afternoon with not enough time
no chicken in the fridge and a little league game to get to
late as usual on 287 south the traffic slows
around a huge flatbed trailer with WIDE LOAD signs
draped around it, probably another modular home
on its way to contaminate a landscape somewhere, but no.

Suddenly I’m right behind it, and it turns out to be
an entire diner, one tiny chrome art deco room,
rounded edges glittering in the sun. The scale is not quite
right: too large for any model train world and yet
too small for real life. The cook who flips pancakes
could surely reach across the counter and
lean his weight against the opposite wall while waiting
for the bubbles to rise to the surface of the batter.

The entire building sits on the truck like a package
being shipped, a present wrapped in silver
waiting to be opened. The back end hangs a little
off the truck as the screen door hangs ajar,
banging open and closed while a giant sign
taped to the window flutters in the wind,
its big handpainted letters reading
WE LOVE YOU GOODBYE.

Tied to the door handle, a big bouquet of helium balloons,
multicolored, mostly deflated, hovers half-aloft,
the balloons banging against each other,
pulling towards the back of the truck but not escaping.
WE LOVE YOU GOODBYE just like that.

And the regulars who came to sit in front of their coffee
each morning and figure out how to survive the day,
knowing that at least their bran muffin or hash browns
or egg over easy were on the way,
who ordered grilled reubens or Greek salads or cheeseburgers
with onion rings for lunch and knew that they could free the day
for an hour, who came to find a safe place for tea and lemon
in the afternoon, or banana creme pie at night, and talk of
the husband the job the teenager the hospital the cat….

all of those people will see the empty rectangle of earth
in the center of the asphalt, and know that
nothing will ever really grow there again.
Pat Wilk

 

 What could this diner look like? Have a peek:
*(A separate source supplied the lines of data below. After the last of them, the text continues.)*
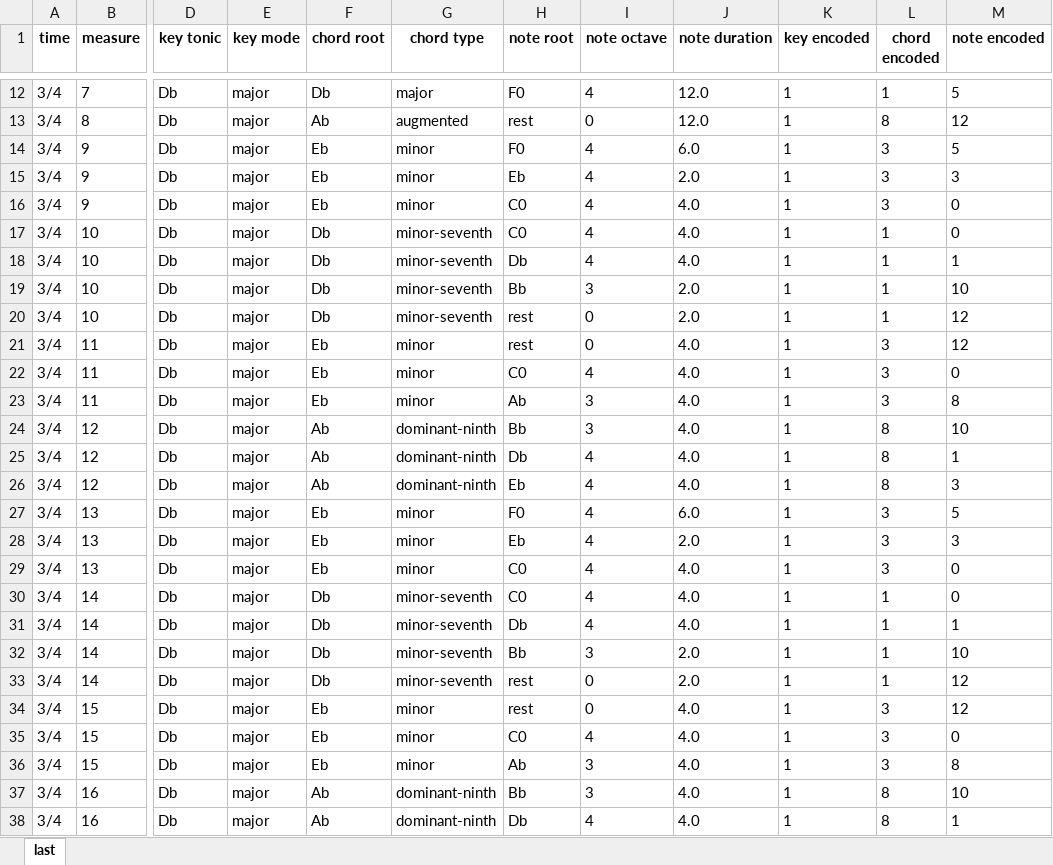
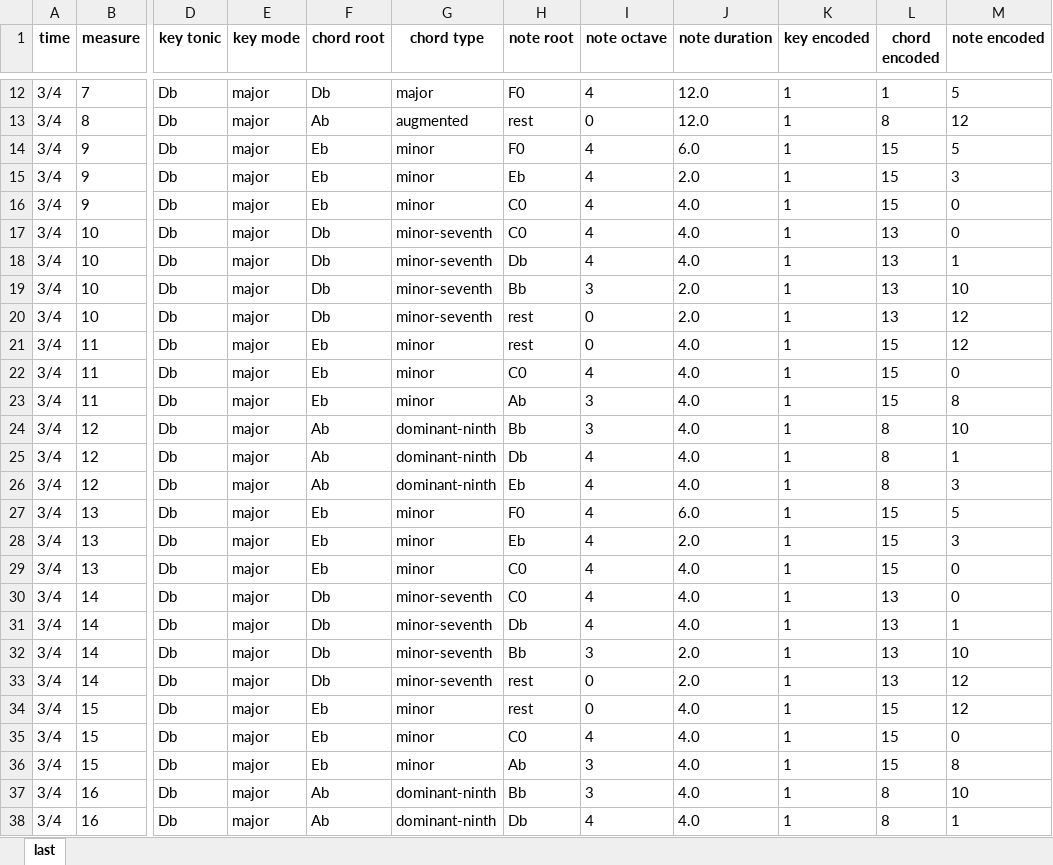
Before and after one commit to zeynepbetul/music, an Excel workbook: music21_project/last.xlsx, sheet last, drawn as a sheet; only a part is shown, gaps mark what is left out; values as stored, in another font and other column widths than the file's, no borders; the diff covers the shown part only; the diff names each change by its address in the sheet, - before the commit and + after, or states it on an @@ line.

Commit message:
Add check chord type function to check if chord type is minor or diminished

```diff
--- a/music21_project/last.xlsx (sheet last)
+++ b/music21_project/last.xlsx (sheet last)
-L14:L16 (chord encoded): 3
+L14:L16 (chord encoded): 15
-L17:L20 (chord encoded): 1
+L17:L20 (chord encoded): 13
-L21:L23 (chord encoded): 3
+L21:L23 (chord encoded): 15
-L27:L29 (chord encoded): 3
+L27:L29 (chord encoded): 15
-L30:L33 (chord encoded): 1
+L30:L33 (chord encoded): 13
-L34:L36 (chord encoded): 3
+L34:L36 (chord encoded): 15
```
Also changed, not shown: 19 edited cells elsewhere in this sheet, 1 other file.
White Mana, in Hackensack, New Jersey, fortunately, is still right where it belongs. But it’s about the size of the diner in the poem. If you have a chance to stop there, don’t pass it up. The whole place fits maybe ten or 15 people, and it’s always crowded. But everybody’s willing to wait. The onions on the grill smell incredible. The girl whose dad owns this iconic lunch stop is a former student of mine; she flipped burgers while creating incredible art works all through high school. Sometimes our seniors went there for lunch; they were always late for their afternoon class.